Yup, it’s scientific by nature, but calming all the while. Journey of Water is almost a getaway in and of itself. With a small price tag, it brings the world of water to you, teaching you the basics of where water comes from, what forms it can take, how do we as humans use it, how does nature use it, and where does it go once it been used. Does the water we use come back to us? Yes. While that’s hard to believe for many youngsters, it’s true; and this app helps explain it all.
The graphics are colorful and bright, keeping kids’ attention, while the music is soothing and serene. I find that it calms the kids and keeps them occupied for some time, which is always a plus for parents and teachers. When you first download the app, you’ll see the main screen. From here, you can select what language in which you would like to use the app: English, Spanish, Simplified Chinese and Traditional Chinese. This makes it universally appealing and could even be used as a language learning tool as a side bonus while teaching science.
The overall layout of the app is a sequence of islands that represent where water is used and where water undergoes transformations. The first starts the user off in a city setting. One person is taking a shower, a factory is making something and washing things with water, another person is watering their plants, and the runoff from each of these is shown at the bottom of the screen, representing the sewer system. The water is of course “treated” before leaving the sewer system and makes its way to a river. This is the next island. In the city, children are encouraged to tap on water drops to learn more about each use of water and what happens to the water after use.
As you tap on and perform different basic activities, the app moves you along to the next step. Geared for younger children, the app will prompt players on where to tap and what to do to carry out a function. There is nothing overly complicated, not that kids can’t figure it out, but the point of the app is to gently educate. There are several informative screens that talk about the three scientific forms of water. Teach them to kids at an early age and they will be able to move on to more complex concepts in science class.
There is a portal for parents only which adults can get to by solving some equations. I’m not really sure why they did not want kids to gain access except for the fact that you could send an email.
Overall, Journey of Water is a very interesting and educational tool that parents and teachers can use to help start or supplement a science curriculum.

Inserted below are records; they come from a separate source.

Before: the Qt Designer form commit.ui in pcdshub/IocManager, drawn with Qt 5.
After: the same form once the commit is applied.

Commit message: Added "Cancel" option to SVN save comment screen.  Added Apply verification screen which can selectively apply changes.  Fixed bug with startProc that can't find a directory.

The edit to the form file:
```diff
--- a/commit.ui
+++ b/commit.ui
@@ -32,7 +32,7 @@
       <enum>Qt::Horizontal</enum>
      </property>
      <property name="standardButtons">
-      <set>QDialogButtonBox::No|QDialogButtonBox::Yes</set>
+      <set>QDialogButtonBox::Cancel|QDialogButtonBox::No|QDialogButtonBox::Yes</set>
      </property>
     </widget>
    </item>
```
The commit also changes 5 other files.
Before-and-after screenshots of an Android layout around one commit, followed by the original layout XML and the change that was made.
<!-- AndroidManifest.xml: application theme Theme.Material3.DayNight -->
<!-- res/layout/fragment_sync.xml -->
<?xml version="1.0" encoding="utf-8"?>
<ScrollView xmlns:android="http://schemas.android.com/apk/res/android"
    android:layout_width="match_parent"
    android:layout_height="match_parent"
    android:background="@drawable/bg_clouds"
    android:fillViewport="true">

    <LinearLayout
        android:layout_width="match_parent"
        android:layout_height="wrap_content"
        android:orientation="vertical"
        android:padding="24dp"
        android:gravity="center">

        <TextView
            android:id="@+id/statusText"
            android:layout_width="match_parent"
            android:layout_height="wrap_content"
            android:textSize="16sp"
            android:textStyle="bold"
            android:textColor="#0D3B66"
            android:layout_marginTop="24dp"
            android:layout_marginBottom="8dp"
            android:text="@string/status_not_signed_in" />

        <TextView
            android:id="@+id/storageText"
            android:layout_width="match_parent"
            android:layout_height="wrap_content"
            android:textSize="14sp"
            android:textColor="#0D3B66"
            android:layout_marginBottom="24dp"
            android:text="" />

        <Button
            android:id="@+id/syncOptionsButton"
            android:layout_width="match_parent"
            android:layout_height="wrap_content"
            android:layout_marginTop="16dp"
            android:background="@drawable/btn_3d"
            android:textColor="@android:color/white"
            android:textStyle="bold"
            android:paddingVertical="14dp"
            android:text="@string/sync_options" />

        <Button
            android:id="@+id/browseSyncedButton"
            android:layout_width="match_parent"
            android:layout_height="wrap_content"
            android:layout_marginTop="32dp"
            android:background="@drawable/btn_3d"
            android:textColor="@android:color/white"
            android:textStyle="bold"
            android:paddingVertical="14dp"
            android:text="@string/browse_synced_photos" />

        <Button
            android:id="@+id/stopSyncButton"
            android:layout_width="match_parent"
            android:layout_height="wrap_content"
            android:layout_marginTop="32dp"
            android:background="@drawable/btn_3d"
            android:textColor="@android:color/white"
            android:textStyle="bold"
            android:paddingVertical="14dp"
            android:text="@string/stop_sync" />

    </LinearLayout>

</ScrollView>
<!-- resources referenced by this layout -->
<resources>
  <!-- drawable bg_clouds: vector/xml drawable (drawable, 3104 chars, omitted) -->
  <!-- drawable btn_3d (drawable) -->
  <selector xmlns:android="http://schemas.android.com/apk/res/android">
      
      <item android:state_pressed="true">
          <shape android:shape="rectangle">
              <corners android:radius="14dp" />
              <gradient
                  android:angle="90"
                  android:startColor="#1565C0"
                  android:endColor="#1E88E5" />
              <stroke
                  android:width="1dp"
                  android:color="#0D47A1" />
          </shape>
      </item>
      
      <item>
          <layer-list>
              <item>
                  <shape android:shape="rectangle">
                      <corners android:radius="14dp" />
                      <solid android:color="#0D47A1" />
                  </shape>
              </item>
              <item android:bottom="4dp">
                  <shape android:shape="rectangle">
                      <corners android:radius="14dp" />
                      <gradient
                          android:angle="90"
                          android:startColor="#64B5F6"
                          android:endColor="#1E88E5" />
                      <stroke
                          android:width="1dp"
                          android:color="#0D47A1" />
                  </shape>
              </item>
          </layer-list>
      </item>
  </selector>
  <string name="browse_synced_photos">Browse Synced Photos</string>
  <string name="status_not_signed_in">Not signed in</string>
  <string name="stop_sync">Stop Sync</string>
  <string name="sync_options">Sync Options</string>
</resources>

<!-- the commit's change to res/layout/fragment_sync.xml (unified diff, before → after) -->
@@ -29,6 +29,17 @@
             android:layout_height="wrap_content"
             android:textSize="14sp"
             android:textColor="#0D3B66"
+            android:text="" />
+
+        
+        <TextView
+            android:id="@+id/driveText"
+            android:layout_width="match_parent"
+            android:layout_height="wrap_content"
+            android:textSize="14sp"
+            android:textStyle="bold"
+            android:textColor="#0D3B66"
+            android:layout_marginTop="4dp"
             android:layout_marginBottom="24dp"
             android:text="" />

Sometimes watching and listening help to get an idea across, and this app has done a good job of teaching humans about the importance of water.